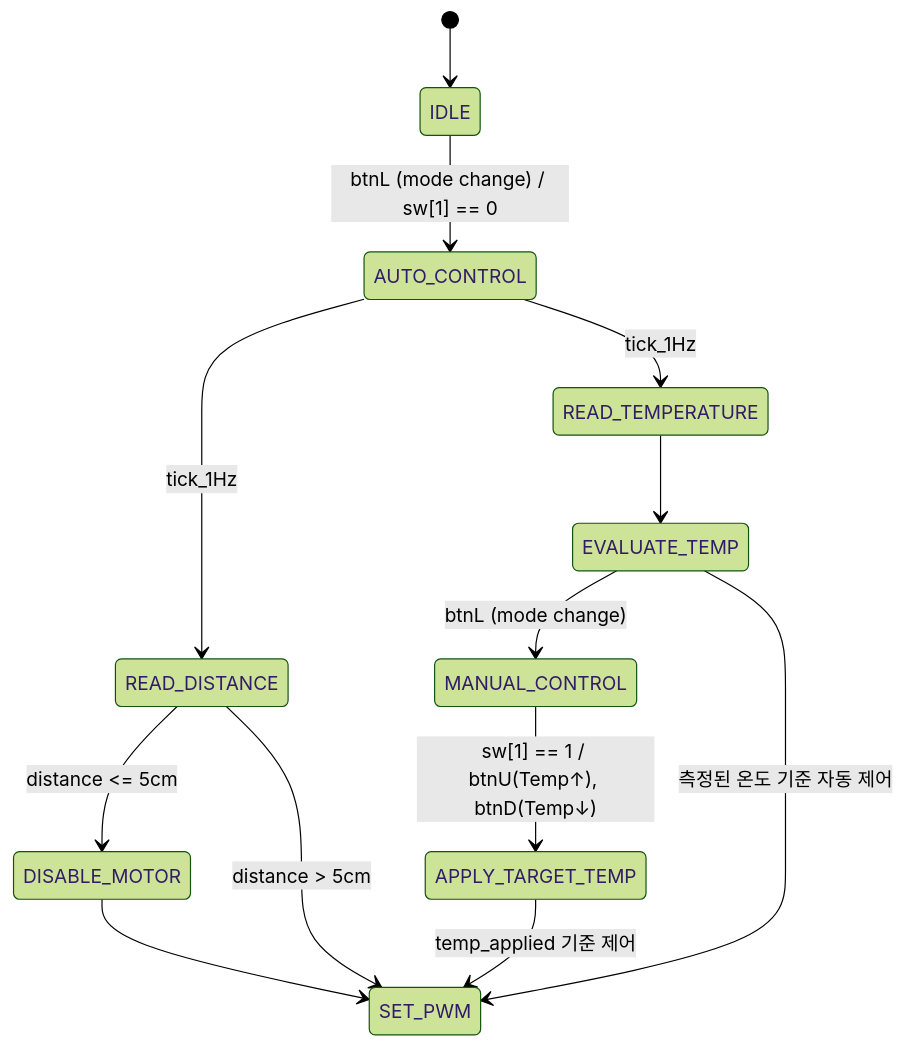
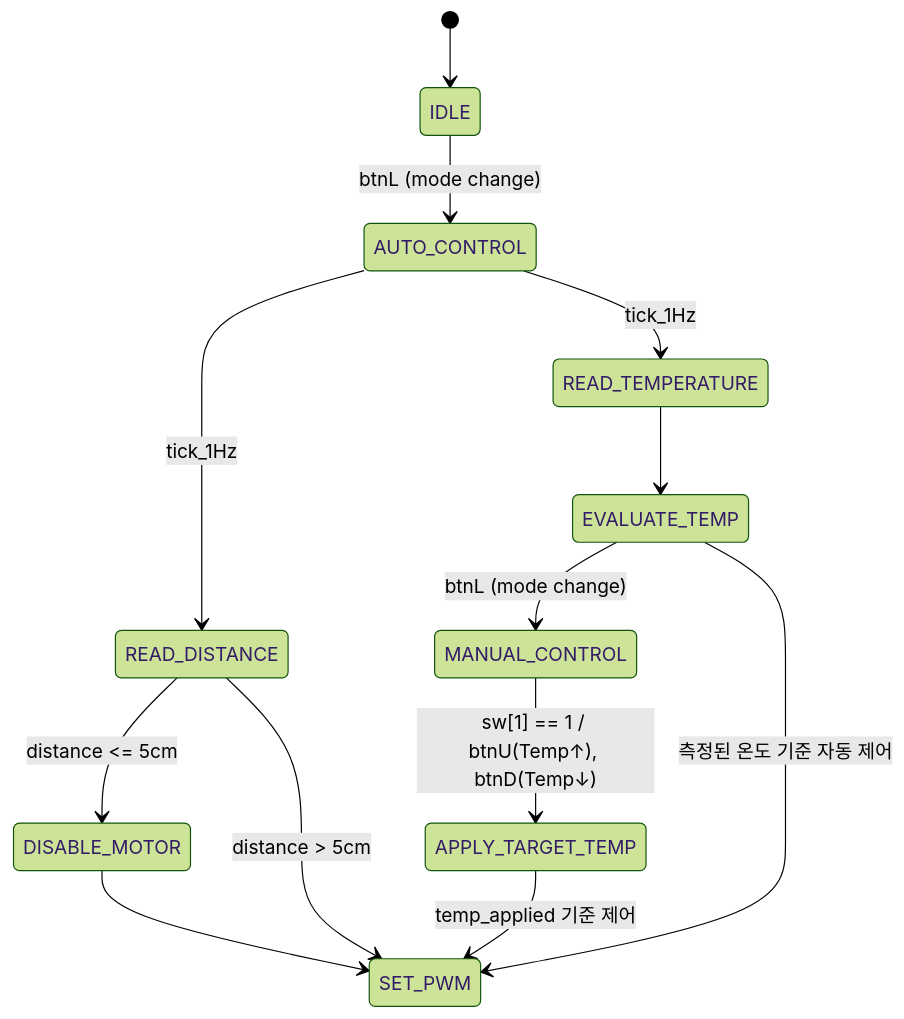
The third of 5 diagrams in 15.BESPOKE/README.md (SE0NGH0/AI_Verilog_HDL), drawn with Mermaid (forest theme) before and after one commit.

````diff
--- a/15.BESPOKE/README.md
+++ b/15.BESPOKE/README.md
@@ -94,15 +94,15 @@
 ```mermaid
 stateDiagram-v2
     [*] --> IDLE
-    IDLE --> AUTO_CONTROL: btnL (mode change) / sw[1] == 0
+    IDLE --> AUTO_CONTROL: btnL (mode change)
     AUTO_CONTROL --> READ_DISTANCE: tick_1Hz
     AUTO_CONTROL --> READ_TEMPERATURE: tick_1Hz
     READ_DISTANCE --> DISABLE_MOTOR: distance <= 5cm
     READ_DISTANCE --> SET_PWM: distance > 5cm
     READ_TEMPERATURE --> EVALUATE_TEMP
     EVALUATE_TEMP --> MANUAL_CONTROL: btnL (mode change)
     MANUAL_CONTROL --> APPLY_TARGET_TEMP: sw[1] == 1 / btnU(Temp↑), btnD(Temp↓)
     APPLY_TARGET_TEMP --> SET_PWM: temp_applied 기준 제어
     EVALUATE_TEMP --> SET_PWM: 측정된 온도 기준 자동 제어
     DISABLE_MOTOR --> SET_PWM
 ```
````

....................

What the task requires: Figure out how many lines of the data hold "change", and answer with the number only.

Answer to this problem: 3